[[ Entries provided open ]]
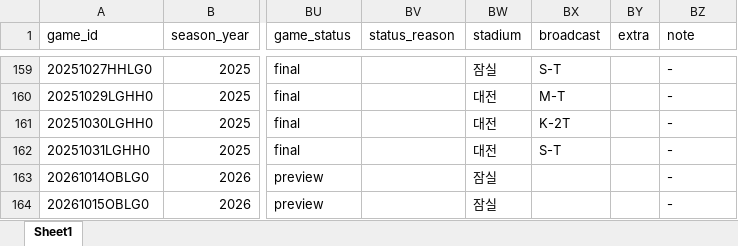
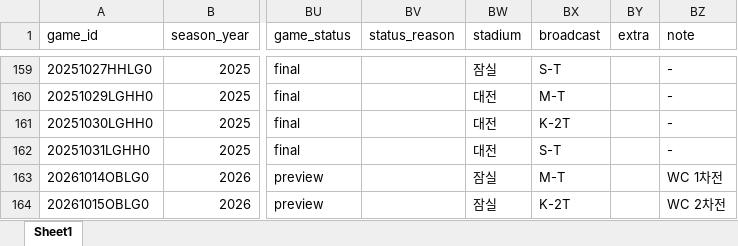
Before and after one commit to comographer/kbo-crawler, an Excel workbook: data/output/kbo_postseason_schedule.xlsx, sheet Sheet1, drawn as a sheet; only a part is shown, gaps mark what is left out; values as stored, in another font and other column widths than the file's, no borders; the diff names each change by its address in the sheet, - before the commit and + after, or states it on an @@ line.

```diff
--- a/data/output/kbo_postseason_schedule.xlsx (sheet Sheet1)
+++ b/data/output/kbo_postseason_schedule.xlsx (sheet Sheet1)
-BX163 (broadcast): (empty)
+BX163 (broadcast): M-T
-BZ163 (note): -
+BZ163 (note): WC 1차전
-BX164 (broadcast): (empty)
+BX164 (broadcast): K-2T
-BZ164 (note): -
+BZ164 (note): WC 2차전
```
Also changed, not shown: data/output/kbo_postseason_team_sheets.xlsx, 3 other files.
[[ Entries provided closed ]]
What you should do: Write the records out again exactly as shown above, keeping no pictures.

Response area:
Before and after one commit to comographer/kbo-crawler, an Excel workbook: data/output/kbo_postseason_schedule.xlsx, sheet Sheet1, drawn as a sheet; only a part is shown, gaps mark what is left out; values as stored, in another font and other column widths than the file's, no borders; the diff names each change by its address in the sheet, - before the commit and + after, or states it on an @@ line.

```diff
--- a/data/output/kbo_postseason_schedule.xlsx (sheet Sheet1)
+++ b/data/output/kbo_postseason_schedule.xlsx (sheet Sheet1)
-BX163 (broadcast): (empty)
+BX163 (broadcast): M-T
-BZ163 (note): -
+BZ163 (note): WC 1차전
-BX164 (broadcast): (empty)
+BX164 (broadcast): K-2T
-BZ164 (note): -
+BZ164 (note): WC 2차전
```
Also changed, not shown: data/output/kbo_postseason_team_sheets.xlsx, 3 other files.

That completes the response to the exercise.